El Shafee Elsheikh and Alexanda Kotey are two of four men dubbed “the Beatles” by the hostages they held captive because of their British accents. They are facing criminal charges in federal court.
The two have been held since October 2019 in American military custody, and the Justice Department has long wanted to put them on trial. They were captured in Syria in 2018 by the US-backed Syrian Democratic Forces.
Attorney General William Barr broke a diplomatic standoff earlier this year when he promised the men would not face the death penalty. That prompted British authorities to share evidence against the men that prosecutors deemed crucial for obtaining convictions.
In interviews while in detention, the two men admitted that they helped collect email addresses from Kayla Mueller that could be used to send out ransom demands. Mueller was killed in 2015 after 18 months in Daesh captivity.
The State Department described their conduct in terms not nearly so benign. The agency declared Elsheikh and Kotey as specially designated global terrorists in 2017 and accused them of holding captive and beheading approximately two dozen hostages, including American journalists James Foley and Steven Sotloff, and aid worker Peter Kassig.
Specifically, the State Department said Elsheikh “was said to have earned a reputation for waterboarding, mock executions, and crucifixions while serving as an Daesh jailer.”
Kotey, according to the State Department, acted as a Daesh recruiter and “likely engaged in the group’s executions and exceptionally cruel torture methods, including electronic shock and waterboarding.”

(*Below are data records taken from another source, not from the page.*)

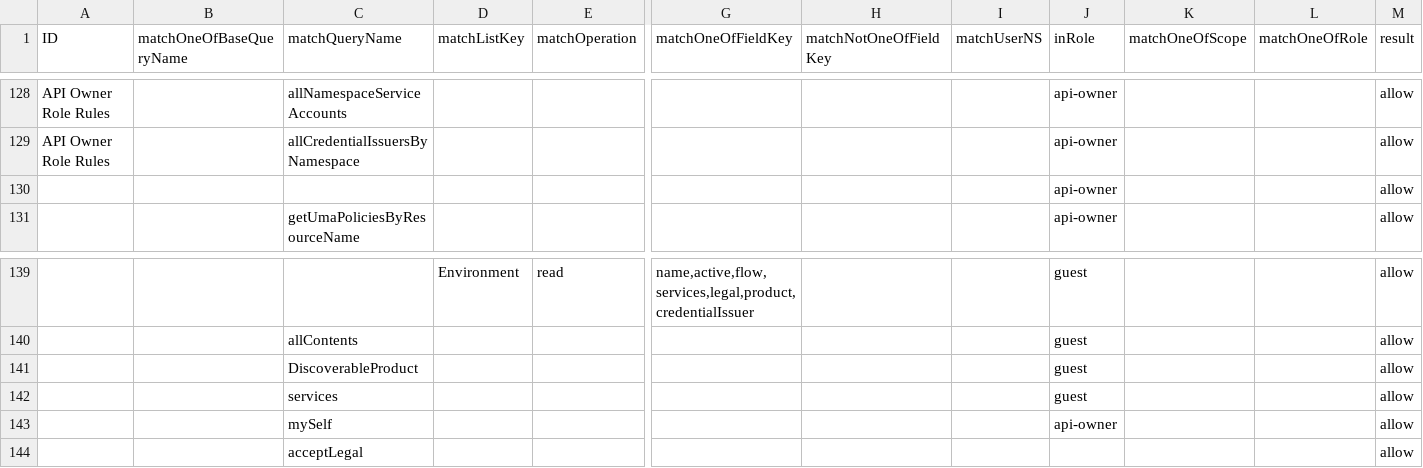
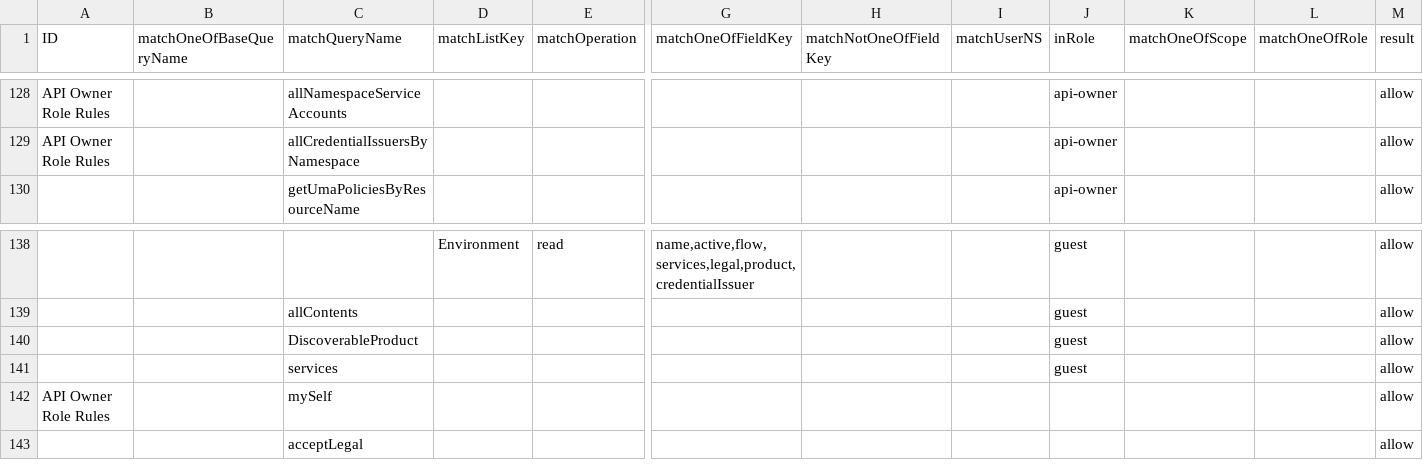
Before and after one commit to bcgov/api-services-portal, a CSV file: src/authz/matrix.csv, drawn as a sheet; only a part is shown, gaps mark what is left out; removed rows and columns are numbered as before the commit, all else as after; rows hold the shown columns only; the diff names each change by its address in the sheet, - before the commit and + after, or states it on an @@ line.

Commit message:
fix error with incorrect authz rule

```diff
--- a/src/authz/matrix.csv
+++ b/src/authz/matrix.csv
-row 130:  |  |  |  |  |  |  |  | api-owner |  |  | allow
-A142 (ID): (empty)
+A142 (ID): API Owner Role Rules
-J142 (inRole): api-owner
+J142 (inRole): (empty)
```
Also changed, not shown: 2 other files.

The other two Beatles included the most infamous member of the group, Mohammed Emwazi, known as “Jihadi John,” who was killed in a 2015 drone strike. Emwazi appeared and spoke in the video of Foley’s execution. The fourth member, Aine Lesley Davis, was sentenced to 7 years in prison in Turkey in 2017.